Data shown:
────────────────────────────────────────

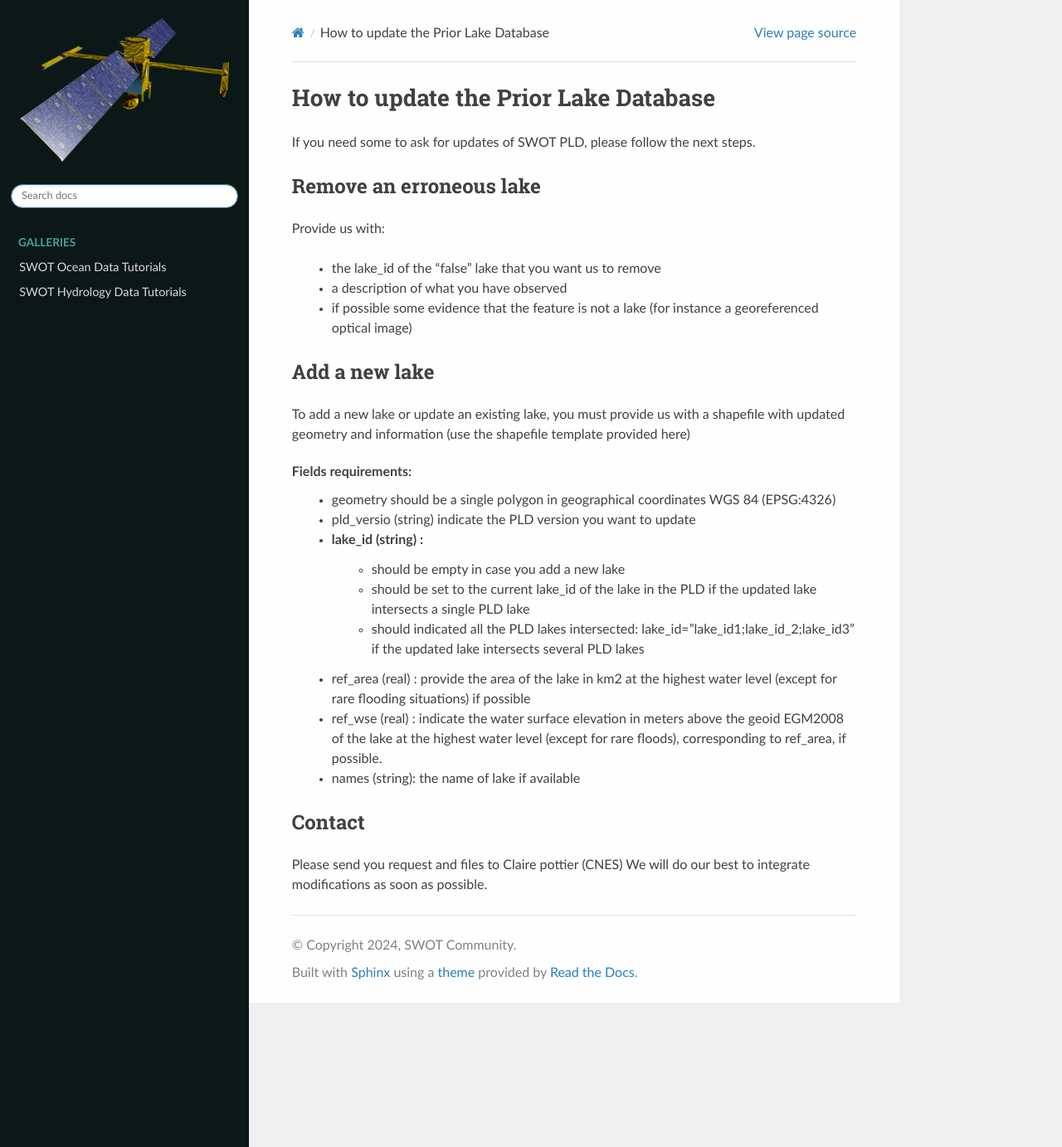
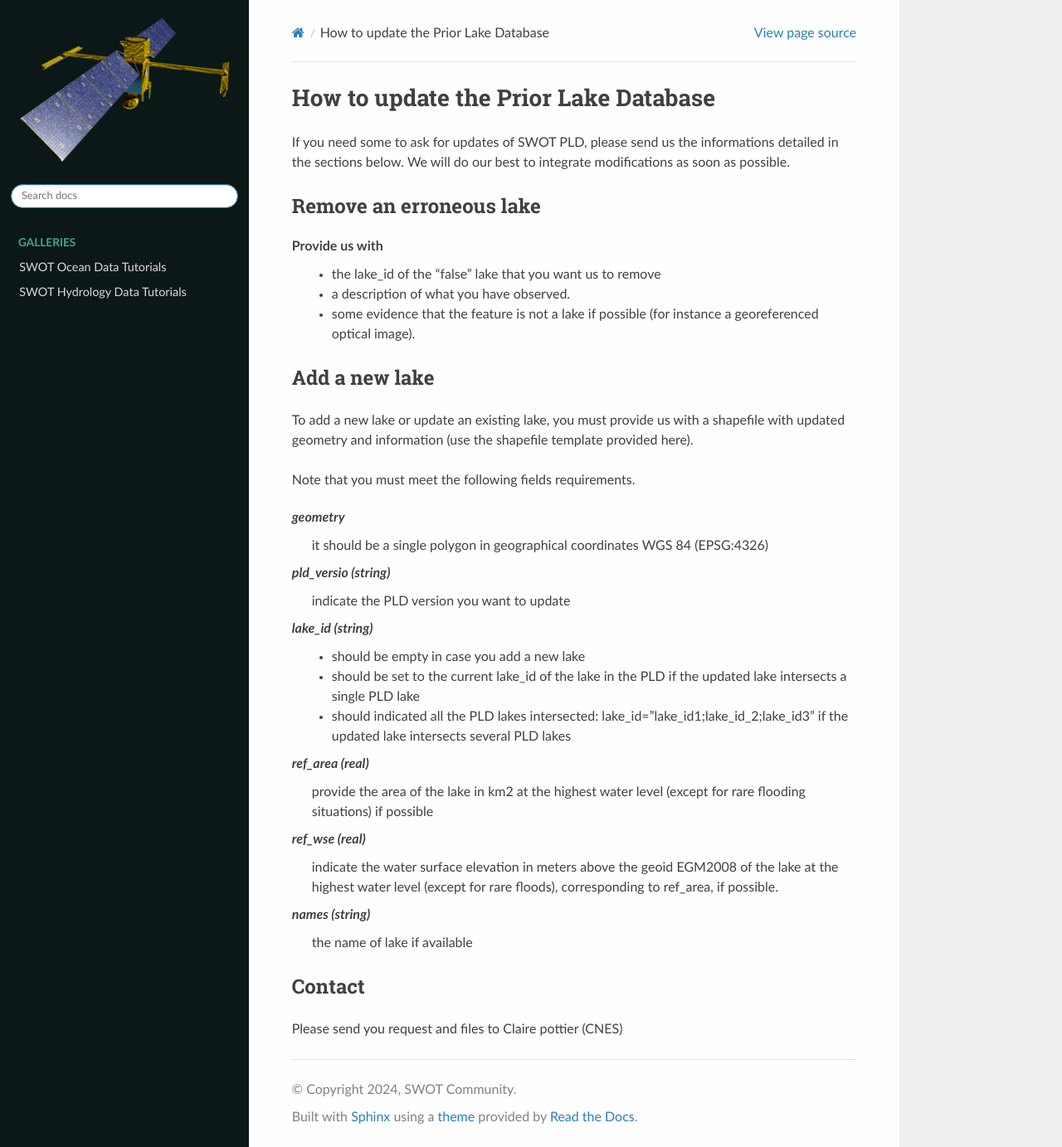
Before and after one commit to SWOT-community/SWOT-galleries, a Sphinx documentation site: the page built from docs/hydrology/PLD.rst, in a window 1280 px wide and 1383 px high. Shown: the whole window at 83% size. Built offline with Sphinx 7.4.7 and the Read the Docs theme 3.1.0, drawn with Linux system fonts in a browser that asks for light colours; pages that are not in the unit, such as notebooks, are missing from menus.

Commit message:
improve PLD page presentation

```diff
--- a/docs/hydrology/PLD.rst
+++ b/docs/hydrology/PLD.rst
@@ -1,33 +1,42 @@
+=====================================================
 How to update the Prior Lake Database
-=========================
-If you need some to ask for updates of SWOT PLD, please follow the next steps.
+=====================================================
+If you need some to ask for updates of SWOT PLD, please send us the informations detailed in the sections below.
+We will do our best to integrate modifications as soon as possible.
+
 
 
 Remove an erroneous lake
-----------
+=================
 
-Provide us with:
-
-  - the lake_id of the “false” lake that you want us to remove
-  - a description of what you have observed
-  - if possible some evidence that the feature is not a lake (for instance a georeferenced optical image)
+Provide us with
+ * the lake_id of the “false” lake that you want us to remove
+ * a description of what you have observed.
+ * some evidence that the feature is not a lake if possible (for instance a georeferenced optical image).
 
 Add a new lake
-----------
-To add a new lake or update an existing lake, you must provide us with a shapefile with updated geometry and information  (use the shapefile template provided here)
+=================
+To add a new lake or update an existing lake, you must provide us with a shapefile with updated geometry and information  (use the shapefile template provided here).
 
-Fields requirements:
- - geometry should be a single polygon in geographical coordinates WGS 84 (EPSG:4326)
- - pld_versio (string) indicate the PLD version you want to update
- - lake_id (string) :
+Note that you must meet the following fields requirements.
+
+*geometry*
+  it should be a single polygon in geographical coordinates WGS 84 (EPSG:4326)
+
+*pld_versio (string)*
+  indicate the PLD version you want to update
+
+*lake_id (string)*
     - should be empty in case you add a new lake
     - should be set to the current lake_id of the lake in the PLD if the updated lake intersects a single PLD lake
     - should indicated all  the PLD lakes intersected: lake_id=”lake_id1;lake_id_2;lake_id3” if the updated lake intersects several PLD lakes
- - ref_area (real) : provide the area of the lake in km2 at the highest water level (except for rare flooding situations) if possible
- - ref_wse (real) : indicate the water surface elevation in meters above the geoid EGM2008 of the lake at the highest water level (except for rare floods), corresponding to ref_area, if possible.
- - names (string): the name of lake if available
+*ref_area (real)*
+  provide the area of the lake in km2 at the highest water level (except for rare flooding situations) if possible
+*ref_wse (real)*
+  indicate the water surface elevation in meters above the geoid EGM2008 of the lake at the highest water level (except for rare floods), corresponding to ref_area, if possible.
+*names (string)*
+  the name of lake if available
 
 Contact
-----------
+=================
 Please send you request and files to Claire pottier (CNES)
-We will do our best to integrate modifications as soon as possible.
```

────────────────────────────────────────

Exercise brief: Would you please give the number of lines in the data above that contain the string "real"? Reply with that number only.

Exercise answer: 4